PROBLEM DETAILS: Below are the entries; state how many of their lines contain the string "style", and nothing more.

________________________________________

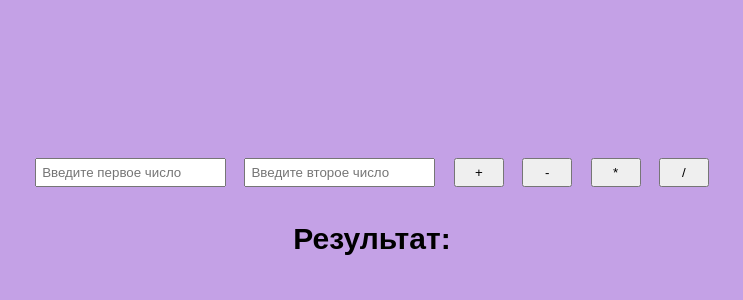
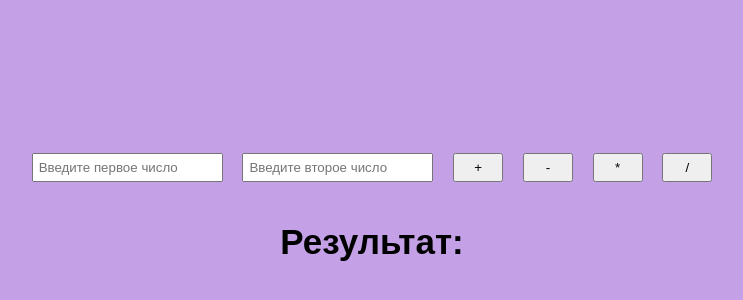
Before and after one commit to chebmaksmaria1327/calculator__13, a plain HTML site: page index.html in a window 1280 px wide. Shown: the part 262-562 px from the top of the page, without its empty margins (268-1011 px from the left). Drawn offline with Linux system fonts and the light colour scheme; files that its build step writes are made by us from their sources.

Commit message:
Add files via upload

```diff
--- a/css/style.css
+++ b/css/style.css
@@ -8,7 +8,7 @@ body {
     justify-content: center;
     height: 100vh;
     background-color: rgb(196, 161, 230);
-    font-size: 30px;
+    font-size: 35px;
     padding: 30px
 }
 
--- a/index.html
+++ b/index.html
@@ -4,7 +4,7 @@
     <meta charset="UTF-8">
     <meta name="viewport" content="width=device-width, initial-scale=1.0">
     <title>Калькулятор</title>
-    <link rel="stylesheet" type="text/css" href="style.css">
+    <link rel="stylesheet" type="text/css" href="css/style.css">
 </head>
 <body>
     <div class="calculator">
@@ -16,6 +16,6 @@
         <button onclick="divide()">/</button>
         <p id="result">Результат: </p>
     </div>
-    <script src="script.js"></script>
+    <script src="js/script.js"></script>
 </body>
 </html>
```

________________________________________

OUTPUT BELOW: 4